▶ **AIM OF THE EXERCISE**
Look for the string "import" in the data below, and copy each line that holds it.
☆ ☆ ☆
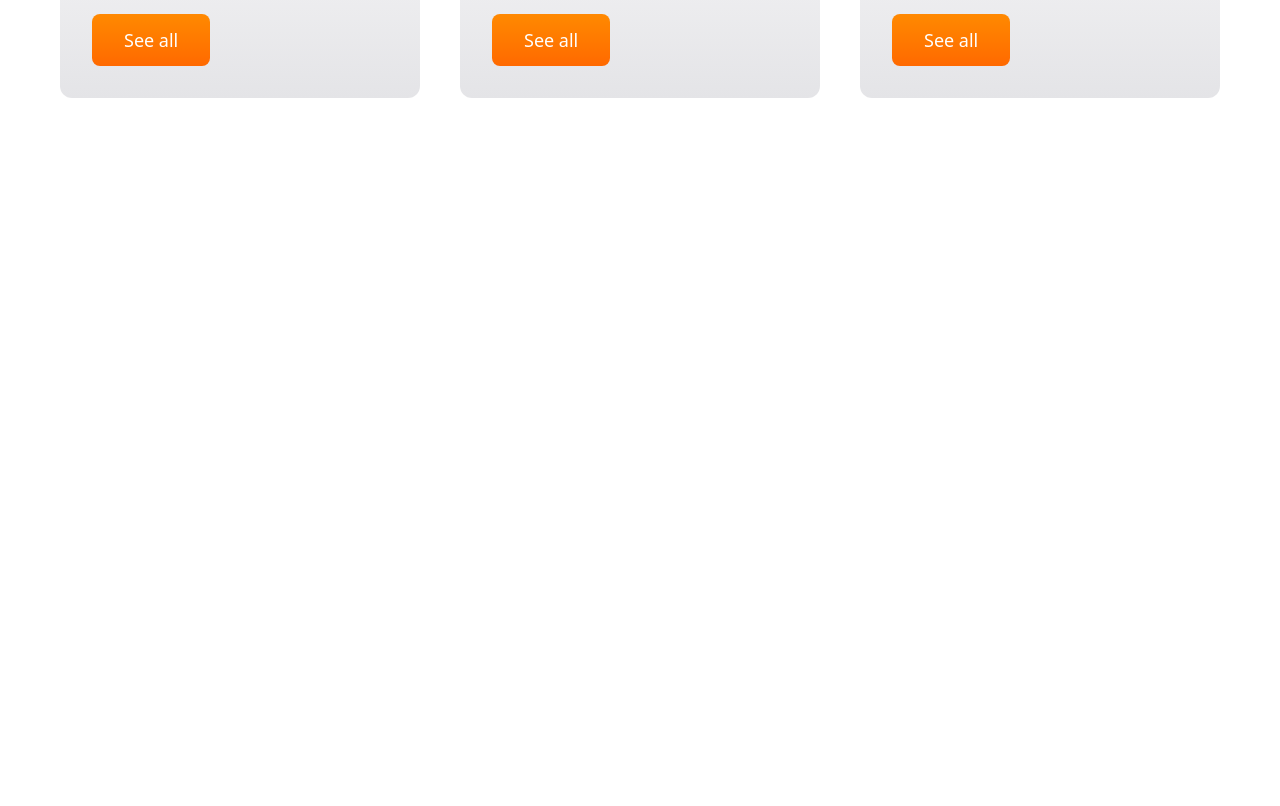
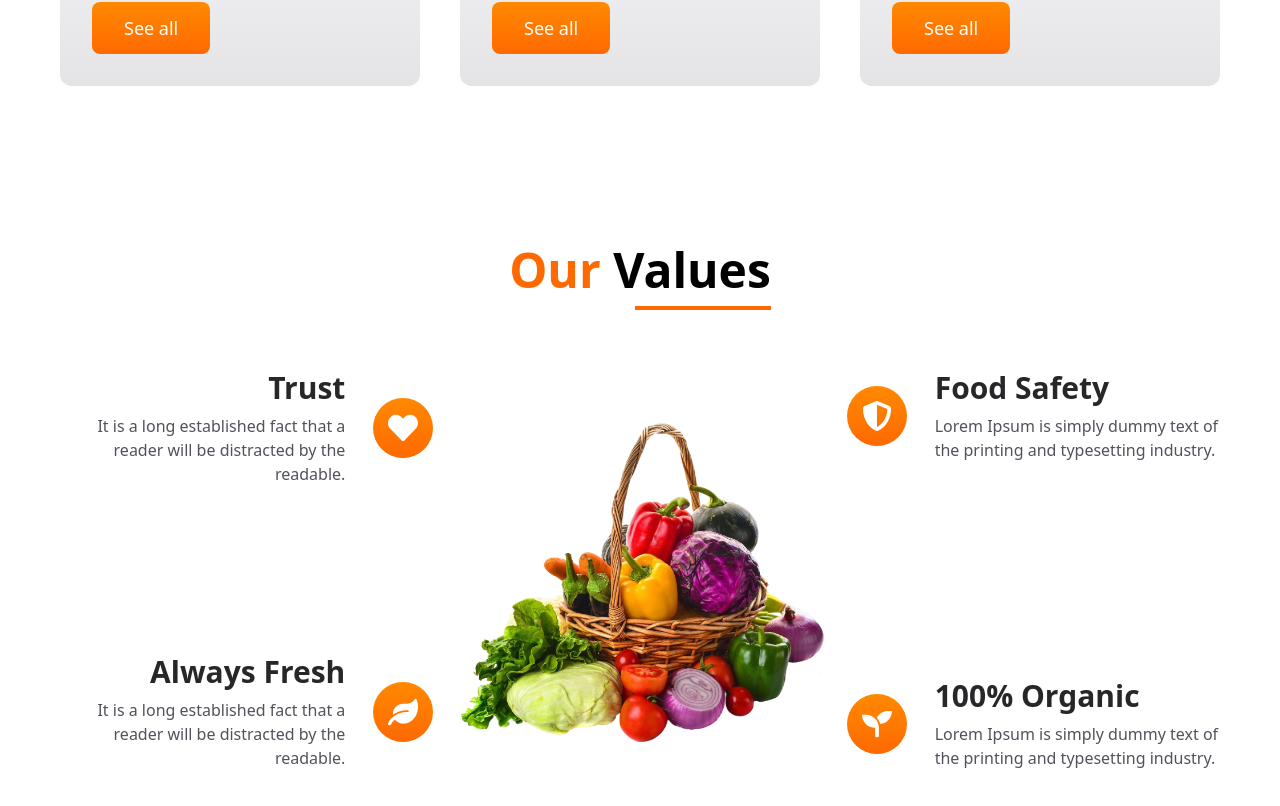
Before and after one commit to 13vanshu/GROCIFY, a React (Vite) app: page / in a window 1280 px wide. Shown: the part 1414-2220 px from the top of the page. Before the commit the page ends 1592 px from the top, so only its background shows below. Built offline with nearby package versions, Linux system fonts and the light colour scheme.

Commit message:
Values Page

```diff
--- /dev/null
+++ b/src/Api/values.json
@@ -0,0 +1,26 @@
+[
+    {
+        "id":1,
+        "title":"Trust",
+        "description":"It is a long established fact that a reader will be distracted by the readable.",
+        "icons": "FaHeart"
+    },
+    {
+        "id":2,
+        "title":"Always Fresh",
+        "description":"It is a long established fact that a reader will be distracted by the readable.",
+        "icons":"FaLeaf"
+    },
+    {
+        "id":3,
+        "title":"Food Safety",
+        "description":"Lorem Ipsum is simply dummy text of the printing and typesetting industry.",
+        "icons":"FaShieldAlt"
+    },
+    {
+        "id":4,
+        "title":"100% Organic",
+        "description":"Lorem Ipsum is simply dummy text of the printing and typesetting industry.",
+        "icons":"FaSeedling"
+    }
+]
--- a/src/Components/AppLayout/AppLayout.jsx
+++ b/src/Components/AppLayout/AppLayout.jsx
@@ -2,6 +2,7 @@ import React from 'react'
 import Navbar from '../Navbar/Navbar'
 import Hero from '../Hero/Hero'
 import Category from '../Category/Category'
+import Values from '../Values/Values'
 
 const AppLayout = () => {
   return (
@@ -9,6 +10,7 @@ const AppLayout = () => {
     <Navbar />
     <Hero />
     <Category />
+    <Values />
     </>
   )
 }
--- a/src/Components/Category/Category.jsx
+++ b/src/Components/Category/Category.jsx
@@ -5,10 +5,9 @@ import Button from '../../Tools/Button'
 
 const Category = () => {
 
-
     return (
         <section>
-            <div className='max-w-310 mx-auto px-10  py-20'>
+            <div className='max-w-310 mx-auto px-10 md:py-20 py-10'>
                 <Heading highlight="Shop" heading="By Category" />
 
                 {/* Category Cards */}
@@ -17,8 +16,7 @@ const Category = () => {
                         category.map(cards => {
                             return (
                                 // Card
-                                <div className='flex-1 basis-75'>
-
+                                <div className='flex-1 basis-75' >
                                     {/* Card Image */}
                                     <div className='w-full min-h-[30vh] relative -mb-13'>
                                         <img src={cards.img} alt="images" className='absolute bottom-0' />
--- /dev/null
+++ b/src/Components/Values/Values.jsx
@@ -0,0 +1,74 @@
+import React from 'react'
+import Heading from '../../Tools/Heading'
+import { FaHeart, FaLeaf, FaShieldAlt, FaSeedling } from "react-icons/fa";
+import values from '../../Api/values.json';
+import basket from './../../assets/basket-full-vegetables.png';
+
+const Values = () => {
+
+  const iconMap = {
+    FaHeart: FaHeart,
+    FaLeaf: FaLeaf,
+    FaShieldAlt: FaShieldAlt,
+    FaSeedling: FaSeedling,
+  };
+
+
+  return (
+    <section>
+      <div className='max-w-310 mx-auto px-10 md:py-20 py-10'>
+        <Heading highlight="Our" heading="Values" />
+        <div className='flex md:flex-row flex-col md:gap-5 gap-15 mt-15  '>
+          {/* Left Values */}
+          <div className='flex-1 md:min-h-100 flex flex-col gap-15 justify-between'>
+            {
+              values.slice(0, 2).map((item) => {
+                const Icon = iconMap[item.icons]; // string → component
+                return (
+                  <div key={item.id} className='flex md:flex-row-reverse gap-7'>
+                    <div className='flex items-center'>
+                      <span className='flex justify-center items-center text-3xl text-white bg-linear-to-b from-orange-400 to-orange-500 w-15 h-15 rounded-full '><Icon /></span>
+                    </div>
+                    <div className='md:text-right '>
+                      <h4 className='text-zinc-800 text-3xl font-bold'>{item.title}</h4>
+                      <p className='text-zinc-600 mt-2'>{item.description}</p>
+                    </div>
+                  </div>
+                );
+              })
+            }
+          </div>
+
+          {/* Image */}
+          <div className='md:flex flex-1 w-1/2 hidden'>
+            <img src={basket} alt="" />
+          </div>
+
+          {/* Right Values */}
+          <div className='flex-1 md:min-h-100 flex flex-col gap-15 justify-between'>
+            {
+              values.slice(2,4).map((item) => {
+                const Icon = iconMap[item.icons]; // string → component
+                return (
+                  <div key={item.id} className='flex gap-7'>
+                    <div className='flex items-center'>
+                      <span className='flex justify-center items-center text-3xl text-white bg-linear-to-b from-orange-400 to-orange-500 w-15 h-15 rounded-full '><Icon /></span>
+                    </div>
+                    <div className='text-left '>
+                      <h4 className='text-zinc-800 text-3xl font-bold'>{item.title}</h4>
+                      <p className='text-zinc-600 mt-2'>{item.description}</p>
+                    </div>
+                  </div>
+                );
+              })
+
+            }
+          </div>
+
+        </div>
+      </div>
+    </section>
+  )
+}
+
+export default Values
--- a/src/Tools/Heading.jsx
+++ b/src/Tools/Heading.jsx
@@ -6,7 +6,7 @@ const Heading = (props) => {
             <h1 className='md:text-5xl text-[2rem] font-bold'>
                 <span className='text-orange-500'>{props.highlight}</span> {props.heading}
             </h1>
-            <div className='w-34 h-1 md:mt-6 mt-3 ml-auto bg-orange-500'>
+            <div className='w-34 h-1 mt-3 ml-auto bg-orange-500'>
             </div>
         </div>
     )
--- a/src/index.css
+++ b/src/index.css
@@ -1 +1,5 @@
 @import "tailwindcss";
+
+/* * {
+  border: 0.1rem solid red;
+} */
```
☆ ☆ ☆
▶ **ANSWER SECTION**
@@ -2,6 +2,7 @@ import React from 'react'
 import Navbar from '../Navbar/Navbar'
 import Hero from '../Hero/Hero'
 import Category from '../Category/Category'
+import Values from '../Values/Values'
@@ -5,10 +5,9 @@ import Button from '../../Tools/Button'
+import React from 'react'
+import Heading from '../../Tools/Heading'
+import { FaHeart, FaLeaf, FaShieldAlt, FaSeedling } from "react-icons/fa";
+import values from '../../Api/values.json';
+import basket from './../../assets/basket-full-vegetables.png';
 @import "tailwindcss";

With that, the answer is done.